I must admit that during my first week I did wonder what I had let myself in for! I seemed to constantly be surrounded by crates of food and I felt like I didn’t have a clue what I was doing. However, with the help of staff and army of volunteers I soon settled in. Our volunteers really are the beating heart of how we operate, it sounds cheesy but it’s true. From the moment I arrived at both foodbanks I felt their kindness and how they wanted me to succeed. There is nobody that I can’t ask for help or advice, everyone is willing. It’s a truly wonderful team. I wish that we didn’t need foodbanks and we continue to strive for social justice but in the meantime we are doing our very best.
I didn’t expect there to be a pandemic at just nine months in! What a whirlwind it has been. I recall one of the volunteers tentatively speaking to me back in February to say they were a bit worried about events in the news and I admitted that I had the same worries myself. From that conversation onwards we have taken coronavirus very seriously because the health and wellbeing of our guests, volunteers and staff is of the utmost importance to us. I was particularly focused on wanting to make our foodbank pantry sessions as safe as possible because I knew that we would need to continue this vital work. We purchased hand sanitiser and cleaning sprays and readied ourselves that week back in February. I spoke to the volunteers about handwashing in line with government advice and broached the subject that we should stop shaking hands with each other and guests. This was difficult as we try to offer a very personal service at our foodbank pantry sessions to help our guests feel welcome.
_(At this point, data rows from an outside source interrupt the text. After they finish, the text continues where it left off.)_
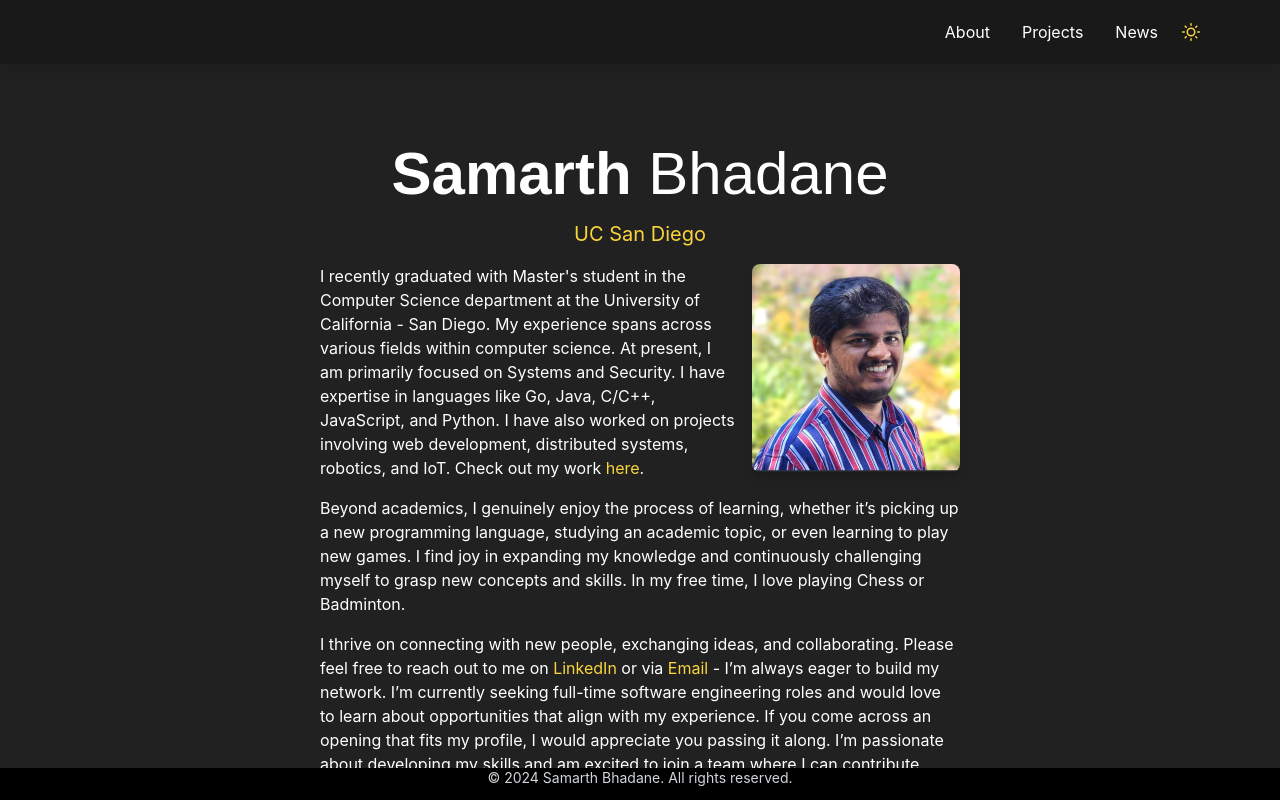
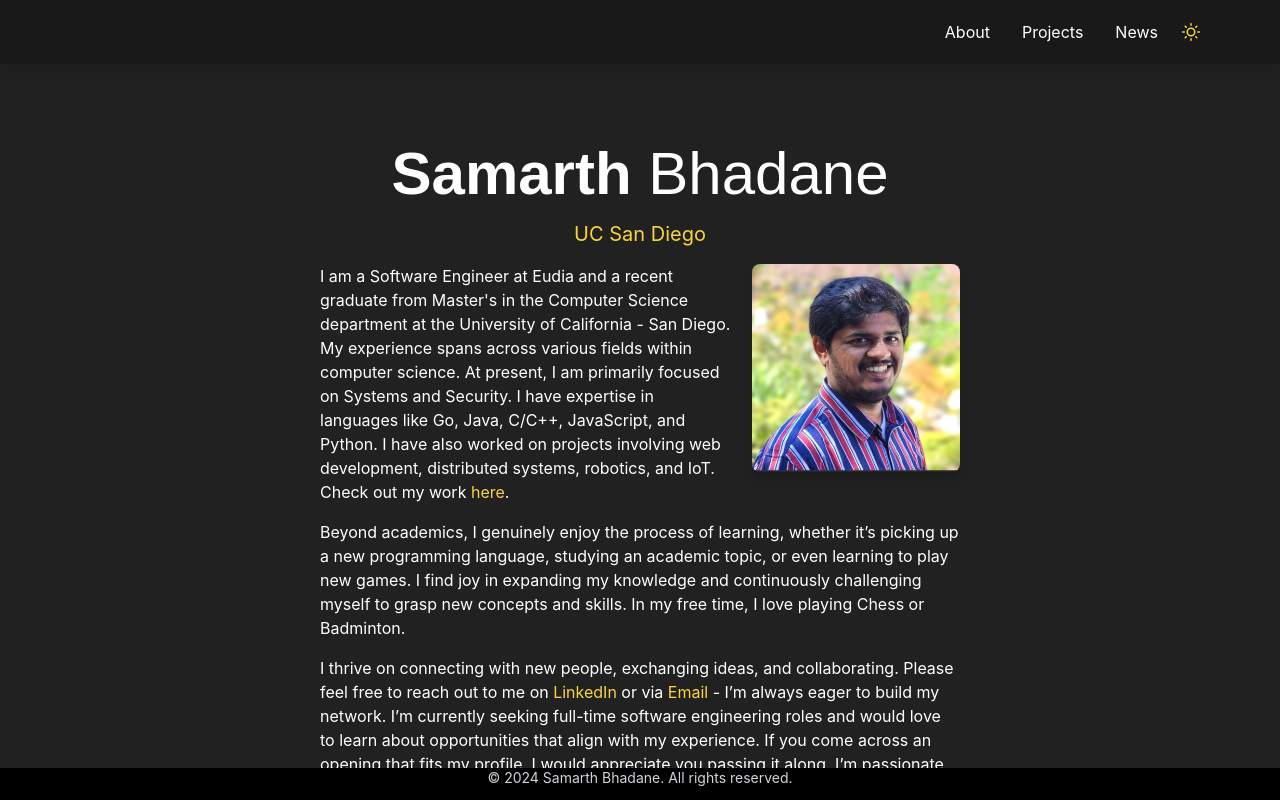
Before and after one commit to samarth9201/samarth-portfolio, a Next.js app: page / in a window 1280 px wide. Shown: the top 800 px of the page. Built offline with nearby package versions, Linux system fonts and the light colour scheme.

Commit message:
Update Experience

```diff
--- a/public/newsData.json
+++ b/public/newsData.json
@@ -1,4 +1,5 @@
 [
+    { "date": "2025-02-03", "description": "Started Working as a Software Engineer at Eudia." },
     { "date": "2024-03-01", "description": "Started Working as a TA for CSE 224." },
     { "date": "2023-09-01", "description": "Started Working as a TA for CSE 107." },
     { "date": "2023-07-01", "description": "Started Working at UCSD Health as Research Intern at Bazhlab UCSD." },
--- a/src/app/page.tsx
+++ b/src/app/page.tsx
@@ -56,8 +56,8 @@ export default function Home() {
             priority
           />
           <p className="text-lg sm:text-base mb-4">
-            I recently graduated with Master&apos;s student in the Computer Science
-            department at the University of California - San Diego. My
+            I am a Software Engineer at <Link href="https://www.eudia.com/">Eudia</Link> and a recent graduate from Master&apos;s in the Computer Science
+            department at the <Link href="https://ucsd.edu/">University of California - San Diego</Link>. My
             experience spans across various fields within computer science. At
             present, I am primarily focused on Systems and Security. I have
             expertise in languages like Go, Java, C/C++, JavaScript, and Python.
```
Unfortunately, by the beginning of March we had to cancel our community markets. Further government announcements followed by the lockdown have meant many changes for us. It’s been hard at times. We are continuing to run both foodbank pantry sessions with Micah Liverpool staff and a small number of volunteers who are able to cover for any staff absences and help pack food parcels. We run the foodbanks outside with many measures in place to maintain social distancing. We are carrying on this vital work and will continue to do so, it is our passion.
I miss many things. I miss how the foodbank operated before lock down and I miss spending time with our volunteers and guests. However, each time I go to the foodbank I can see glimmers of hope. A mother thanked me last week and told me she didn’t have the words to tell me what our work means to her. Even with the language barrier, I understood perfectly what she was saying. I know this situation is so hard for her being trapped inside a small room in a hostel with a toddler. In fact, I don’t know, I am lucky. My daughter has a garden to run around in and we have food in our cupboards. I can only imagine what her family is going through. Another little girl gave me a dandelion as a thank you, I was over whelmed. Beautiful glimmers of hope in desperate times. This is what keeps me going.
Change is always difficult, it takes strength and courage. We’ll get through this together. Thank you to all of my colleagues, our volunteers and donors. We couldn’t do this without you.